    On the wall in their session they referenced collaboration and group work wizard and author Sam Kaner. Session presenter Lynn had previously heard Sam say something along the lines of the following :
    She paused, double-checked and got the quote down on paper from Sam when she heard it.

    This for me is a HUGE reason why many groups and teams struggle with building buy-in and getting people to align to complex changes ... as well as the simplest decisions. 
    Check on what you're trying to get people to buy-in to.
    Can they see it?
    Is it visible?
    Or are you all-talk?
    You can check out Sam Kaner's book on participatory decision making here

    Every meeting and conversation is a balancing act  

    Highwire Walker

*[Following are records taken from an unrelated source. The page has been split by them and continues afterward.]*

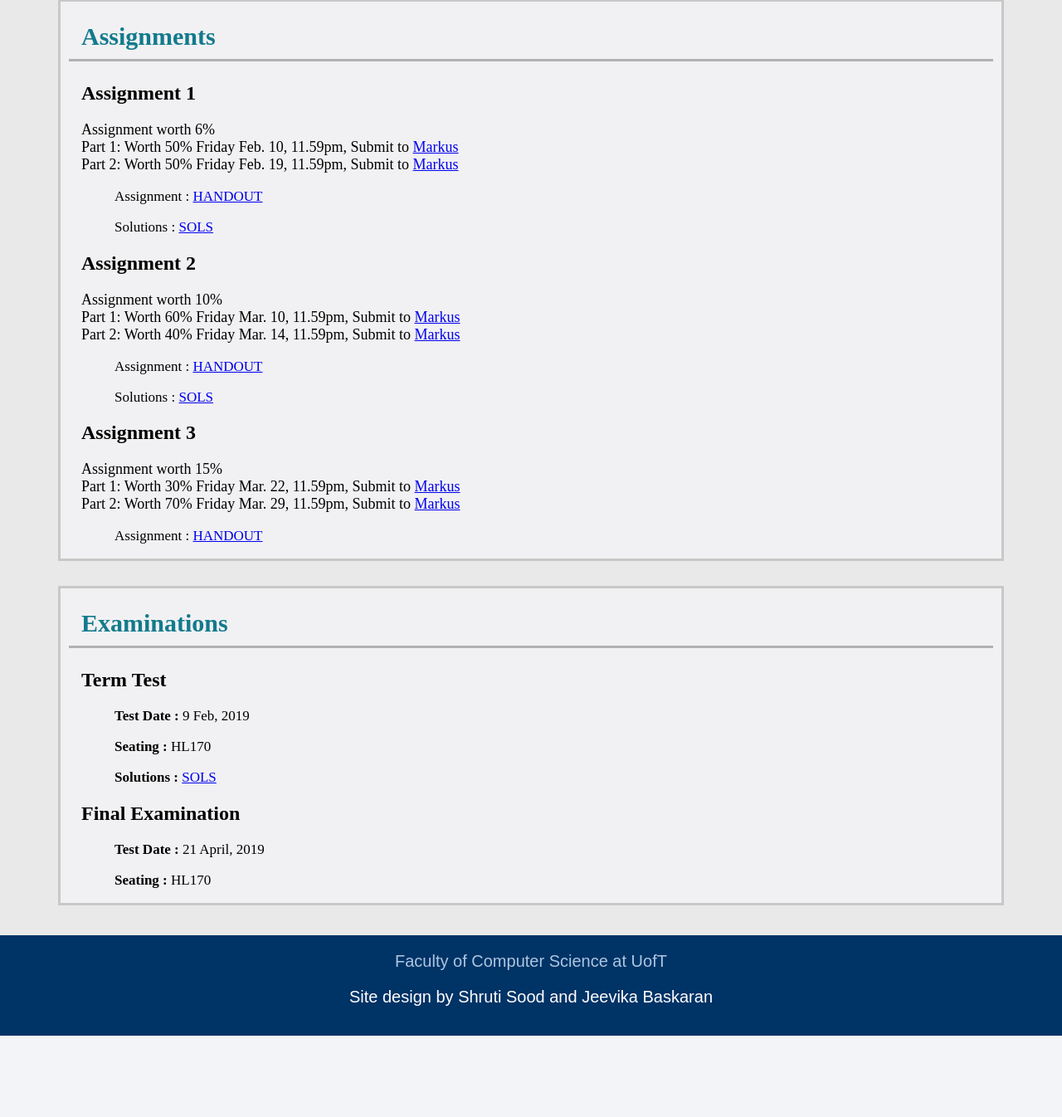
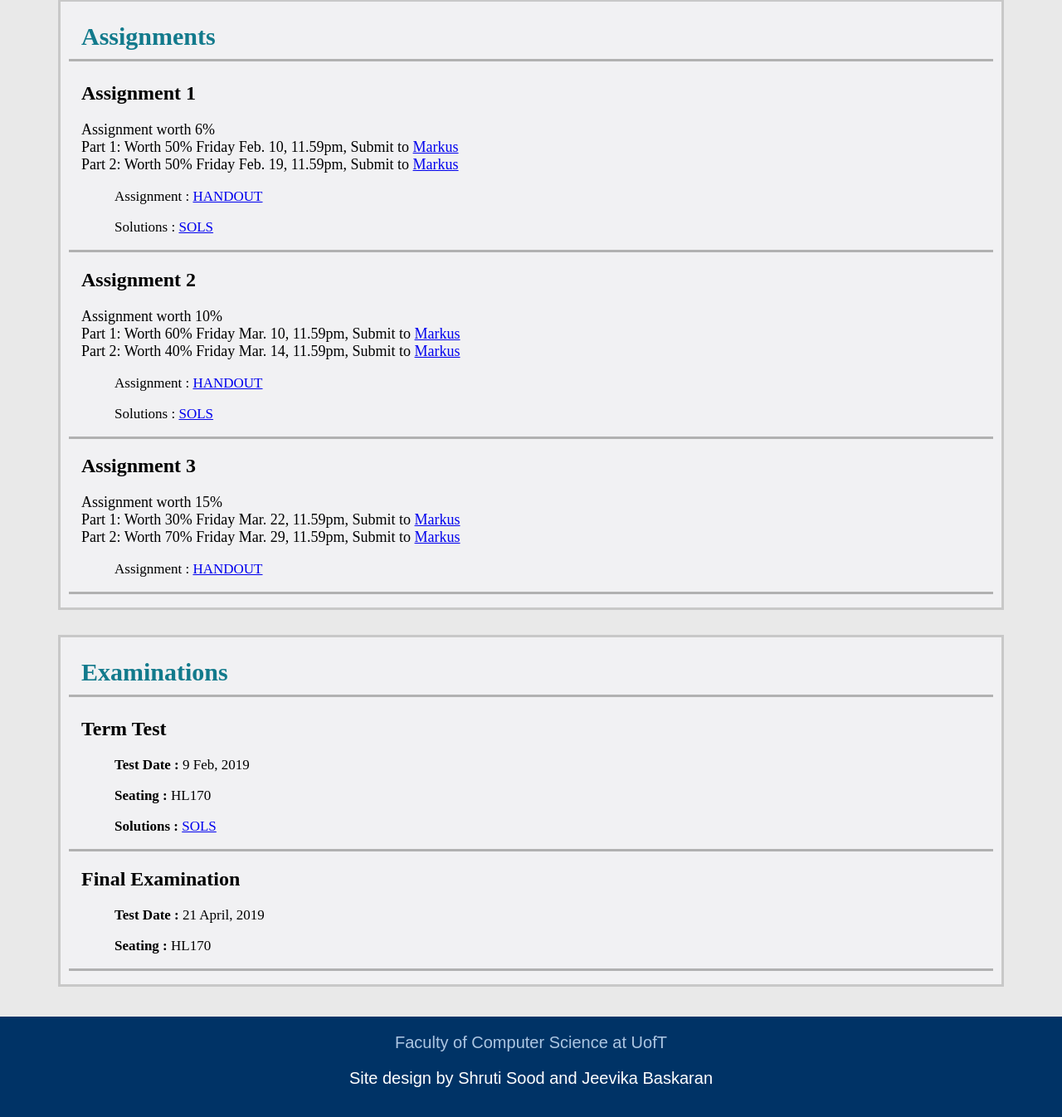
Before and after one commit to soodshru/CSCB20-Website, a Python web app: template templates/evaluations.html in a window 1280 px wide. Shown: the part 91-1437 px from the top of the page at 83% size. Before the commit the page ends 1339 px from the top, so only its background shows below. Run offline with Jinja, Linux system fonts and the light colour scheme; the template is opened without the code that fills it, so the values that code supplies are empty.

Commit message:
Update evaluations.css

```diff
--- a/templates/static/StyleSheets/evaluations.css
+++ b/templates/static/StyleSheets/evaluations.css
@@ -69,6 +69,8 @@ body {
 
 .section2 ul {
   list-style: none;
+  border-bottom: solid;
+  border-bottom-color: #B1B1B1;
 }
 
 .section2 li p {
```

    Watching someone handle a meeting and conversation well, is just like the skill of a highwire walker. Balancing, woah over balance, back to centre, wait, steady, step forward, balance, wait...

    The almost easy part is moving along the wire to achieve your outcomes. You can run across if you like. But you might lose people along the way. Or, everyone can be having a great time and participating, you'll achieve some outcomes but they won't be on topic or relevant.

    So the balance is between achieving the meeting or session outcomes; involving and engaging the people who are there (in the room or dialling in remotely); and keeping things on topic. It's a balance and you need to let some slight overbalancing happen here and there, but get back to centre, steady and then keep stepping forward.

    In a meeting, workshop, conversation today, notice how the balance is going. Is anyone really participating? Are you getting anywhere? Are you on topic? How are all three coming together to the applause of the crowd?